_INPUT MATERIAL_
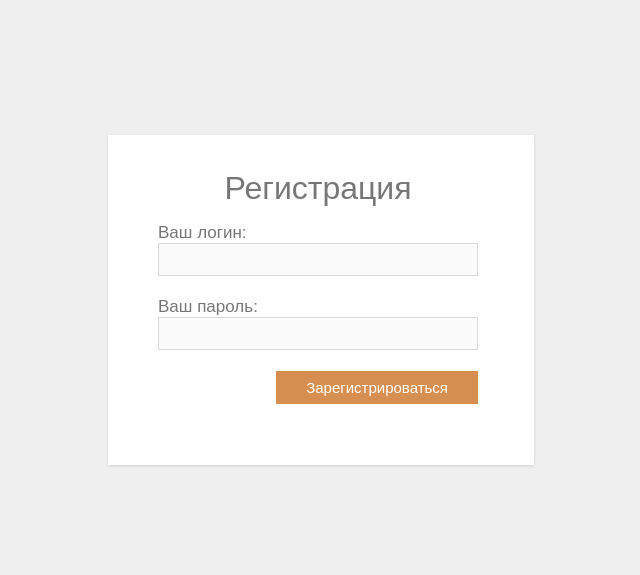
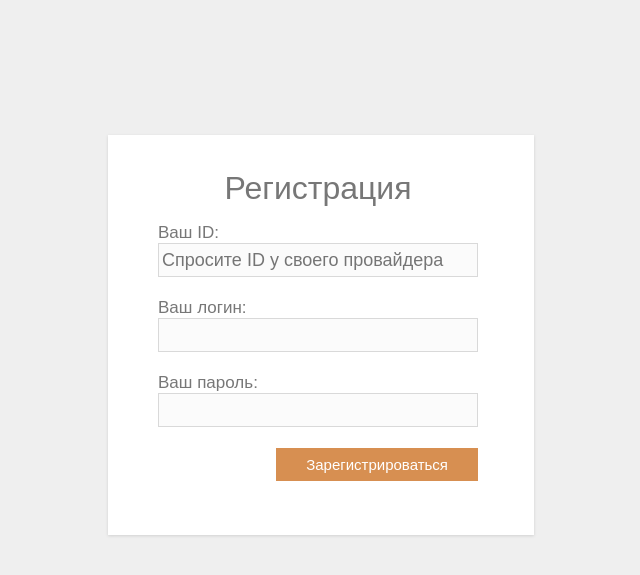
Before and after one commit to serby888/WTC, a PHP site: page /reg.php in a window 1280 px wide. Shown: the top 575 px of the page, without its empty margins (319-959 px from the left). Run offline with PHP 8.4, Linux system fonts and the light colour scheme.

Commit message:
com15
Ручной ввод ID

```diff
--- a/127_0_0_1.sql
+++ b/127_0_0_1.sql
@@ -3,7 +3,7 @@
 -- https://www.phpmyadmin.net/
 --
 -- Хост: 127.0.0.1
--- Время создания: Май 27 2017 г., 12:50
+-- Время создания: Сен 07 2017 г., 14:20
 -- Версия сервера: 10.1.21-MariaDB
 -- Версия PHP: 5.6.30
 
@@ -60,7 +60,7 @@ CREATE TABLE IF NOT EXISTS `table_user` (
 --
 
 CREATE TABLE IF NOT EXISTS `users` (
-  `id` int(11) NOT NULL AUTO_INCREMENT,
+  `id` int(11) NOT NULL,
   `login` varchar(15) COLLATE utf8_unicode_ci NOT NULL,
   `password` varchar(15) COLLATE utf8_unicode_ci NOT NULL,
   PRIMARY KEY (`id`)
--- a/css/style.css
+++ b/css/style.css
@@ -81,7 +81,6 @@ td {
     box-shadow: 0 1px 3px rgba(0,0,0,.13);
 }
 
-
 .container h1 {
     color: #777;
     text-align: center;
@@ -103,6 +102,48 @@ td {
 .container label {
     color: #777;
     font-size: 17px;
+}
+
+.container1 {
+    padding: 25px 16px 25px 10px;
+    font-weight: 400;
+    overflow: hidden;
+    width: 400px;
+    height: 350px;
+    background: #fff;
+    -webkit-box-shadow: 0 1px 3px rgba(0,0,0,.13);
+    -moz-box-shadow: 0 1px 3px rgba(0,0,0,.13);
+    box-shadow: 0 1px 3px rgba(0,0,0,.13);
+}
+
+.container1 h1 {
+    color: #777;
+    text-align: center;
+    font-weight: 300;
+    margin-top: 10px;
+    margin-bottom: 10px;
+}
+.container1 label {
+    color: #777;
+    font-size: 17px;
+}
+.container1 form .input,.container input[type=text],.container input[type=password],.container input[type=e] {
+    background: #fbfbfb;
+    font-family: 'Century Gothic', sans-serif;
+    font-size: 18px;
+    line-height: 1.45;
+    width: 100%;
+    padding: 3px;
+    margin: 0 6px 5px 0;
+    outline: none;
+    border: 1px solid #d9d9d9;
+}
+
+.container1 form .input:focus {
+    border: 1px solid #f58220;
+    -webkit-box-shadow: 0 0 3px 0 rgba(245,130,32,0.75);
+    -moz-box-shadow: 0 0 3px 0 rgba(245,130,32,0.75);
+    box-shadow: 0 0 3px 0 rgba(245,130,32,0.75);
 }
 
 #login {
--- a/reg.php
+++ b/reg.php
@@ -5,11 +5,18 @@
 <link href="css/style.css" media="screen" rel="stylesheet">
 </head>
 <body>
-<div class="container mlogin">
+<div class="container1 mlogin">
 <div id="login">
 <h1>Регистрация</h1>
 <form action="save_user.php" method="post">
 <!--**** save_user.php - это адрес обработчика.  То есть, после нажатия на кнопку "Зарегистрироваться", данные из полей  отправятся на страничку save_user.php методом "post" ***** -->
+
+<p>
+    <label>Ваш ID:<br></label>
+    <input class="input" name="id" type="text" size="15" maxlength="15" placeholder="Спросите ID y своего провайдера">
+  </p>
+<!--**** В текстовое поле (name="id" type="text") пользователь вводит id уточненный у провайдера ***** -->
+
   <p>
     <label>Ваш логин:<br></label>
     <input class="input" name="login" type="text" size="15" maxlength="15">
@@ -22,7 +29,7 @@
 <!--**** В поле для паролей (name="password" type="password") пользователь вводит свой пароль ***** -->
 <p>
 <input class="button" type="submit" name="submit" value="Зарегистрироваться">
-<!--**** Кнопочка (type="submit") отправляет данные на страничку save_user.php ***** -->
+<!--**** Кнопка (type="submit") отправляет данные на страничку save_user.php ***** -->
 </p></form>
 </div></div>
 <?php
@@ -62,6 +69,17 @@ if(isset($_GET['error']) && $_GET['error'] == 3)
 	          </div>";
 }
 
+if(isset($_GET['error']) && $_GET['error'] == 4)
+{
+	echo "<div id='parent_popup'>
+	            <div id='popup'>
+	                <form action = 'reg.php'>
+	                <p> <input class='button' type='submit' value='Закрыть'></p>
+	                <p>Данный ID зарегистрирован в системе, уточните его у провайдера</p>
+	                </form>
+	            </div>
+	          </div>";
+}
 ?>
 
 </body>
--- a/table.php
+++ b/table.php
@@ -4,15 +4,12 @@
 <meta http-equiv="Content-Type" content="text/html; charset=utf-8" />
 <title>Таблица работников</title>
 <link href="css/style.css" media="screen" rel="stylesheet">
-
 </head>
 <body>
 
 <?php
 session_start();
 require_once 'connection.php'; // подключаем скрипт
-
-
 
 $link = mysqli_connect($host, $user, $password, $database)
     or die("Ошибка " . mysqli_error($link));
@@ -29,7 +26,7 @@ function table($result)
     if($result)
     {
         $rows = mysqli_num_rows($result); // количество полученных строк
-         echo '<table align= "left"  style=" text-align:center;" bgcolor="#ffffff">
+         echo '<table align= "center"  style=" text-align:center;" bgcolor="#ffffff">
                      <col width="300">
                      <col width="200">
                      <col width="200">
```
Also changed, not shown: save_user.php (+27 -4 lines).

_TASK_
Should there be pictures in the data, leave them out and return the rest exactly.

_RESULT_
Before and after one commit to serby888/WTC, a PHP site: page /reg.php in a window 1280 px wide. Shown: the top 575 px of the page, without its empty margins (319-959 px from the left). Run offline with PHP 8.4, Linux system fonts and the light colour scheme.

Commit message:
com15
Ручной ввод ID

```diff
--- a/127_0_0_1.sql
+++ b/127_0_0_1.sql
@@ -3,7 +3,7 @@
 -- https://www.phpmyadmin.net/
 --
 -- Хост: 127.0.0.1
--- Время создания: Май 27 2017 г., 12:50
+-- Время создания: Сен 07 2017 г., 14:20
 -- Версия сервера: 10.1.21-MariaDB
 -- Версия PHP: 5.6.30
 
@@ -60,7 +60,7 @@ CREATE TABLE IF NOT EXISTS `table_user` (
 --
 
 CREATE TABLE IF NOT EXISTS `users` (
-  `id` int(11) NOT NULL AUTO_INCREMENT,
+  `id` int(11) NOT NULL,
   `login` varchar(15) COLLATE utf8_unicode_ci NOT NULL,
   `password` varchar(15) COLLATE utf8_unicode_ci NOT NULL,
   PRIMARY KEY (`id`)
--- a/css/style.css
+++ b/css/style.css
@@ -81,7 +81,6 @@ td {
     box-shadow: 0 1px 3px rgba(0,0,0,.13);
 }
 
-
 .container h1 {
     color: #777;
     text-align: center;
@@ -103,6 +102,48 @@ td {
 .container label {
     color: #777;
     font-size: 17px;
+}
+
+.container1 {
+    padding: 25px 16px 25px 10px;
+    font-weight: 400;
+    overflow: hidden;
+    width: 400px;
+    height: 350px;
+    background: #fff;
+    -webkit-box-shadow: 0 1px 3px rgba(0,0,0,.13);
+    -moz-box-shadow: 0 1px 3px rgba(0,0,0,.13);
+    box-shadow: 0 1px 3px rgba(0,0,0,.13);
+}
+
+.container1 h1 {
+    color: #777;
+    text-align: center;
+    font-weight: 300;
+    margin-top: 10px;
+    margin-bottom: 10px;
+}
+.container1 label {
+    color: #777;
+    font-size: 17px;
+}
+.container1 form .input,.container input[type=text],.container input[type=password],.container input[type=e] {
+    background: #fbfbfb;
+    font-family: 'Century Gothic', sans-serif;
+    font-size: 18px;
+    line-height: 1.45;
+    width: 100%;
+    padding: 3px;
+    margin: 0 6px 5px 0;
+    outline: none;
+    border: 1px solid #d9d9d9;
+}
+
+.container1 form .input:focus {
+    border: 1px solid #f58220;
+    -webkit-box-shadow: 0 0 3px 0 rgba(245,130,32,0.75);
+    -moz-box-shadow: 0 0 3px 0 rgba(245,130,32,0.75);
+    box-shadow: 0 0 3px 0 rgba(245,130,32,0.75);
 }
 
 #login {
--- a/reg.php
+++ b/reg.php
@@ -5,11 +5,18 @@
 <link href="css/style.css" media="screen" rel="stylesheet">
 </head>
 <body>
-<div class="container mlogin">
+<div class="container1 mlogin">
 <div id="login">
 <h1>Регистрация</h1>
 <form action="save_user.php" method="post">
 <!--**** save_user.php - это адрес обработчика.  То есть, после нажатия на кнопку "Зарегистрироваться", данные из полей  отправятся на страничку save_user.php методом "post" ***** -->
+
+<p>
+    <label>Ваш ID:<br></label>
+    <input class="input" name="id" type="text" size="15" maxlength="15" placeholder="Спросите ID y своего провайдера">
+  </p>
+<!--**** В текстовое поле (name="id" type="text") пользователь вводит id уточненный у провайдера ***** -->
+
   <p>
     <label>Ваш логин:<br></label>
     <input class="input" name="login" type="text" size="15" maxlength="15">
@@ -22,7 +29,7 @@
 <!--**** В поле для паролей (name="password" type="password") пользователь вводит свой пароль ***** -->
 <p>
 <input class="button" type="submit" name="submit" value="Зарегистрироваться">
-<!--**** Кнопочка (type="submit") отправляет данные на страничку save_user.php ***** -->
+<!--**** Кнопка (type="submit") отправляет данные на страничку save_user.php ***** -->
 </p></form>
 </div></div>
 <?php
@@ -62,6 +69,17 @@ if(isset($_GET['error']) && $_GET['error'] == 3)
 	          </div>";
 }
 
+if(isset($_GET['error']) && $_GET['error'] == 4)
+{
+	echo "<div id='parent_popup'>
+	            <div id='popup'>
+	                <form action = 'reg.php'>
+	                <p> <input class='button' type='submit' value='Закрыть'></p>
+	                <p>Данный ID зарегистрирован в системе, уточните его у провайдера</p>
+	                </form>
+	            </div>
+	          </div>";
+}
 ?>
 
 </body>
--- a/table.php
+++ b/table.php
@@ -4,15 +4,12 @@
 <meta http-equiv="Content-Type" content="text/html; charset=utf-8" />
 <title>Таблица работников</title>
 <link href="css/style.css" media="screen" rel="stylesheet">
-
 </head>
 <body>
 
 <?php
 session_start();
 require_once 'connection.php'; // подключаем скрипт
-
-
 
 $link = mysqli_connect($host, $user, $password, $database)
     or die("Ошибка " . mysqli_error($link));
@@ -29,7 +26,7 @@ function table($result)
     if($result)
     {
         $rows = mysqli_num_rows($result); // количество полученных строк
-         echo '<table align= "left"  style=" text-align:center;" bgcolor="#ffffff">
+         echo '<table align= "center"  style=" text-align:center;" bgcolor="#ffffff">
                      <col width="300">
                      <col width="200">
                      <col width="200">
```
Also changed, not shown: save_user.php (+27 -4 lines).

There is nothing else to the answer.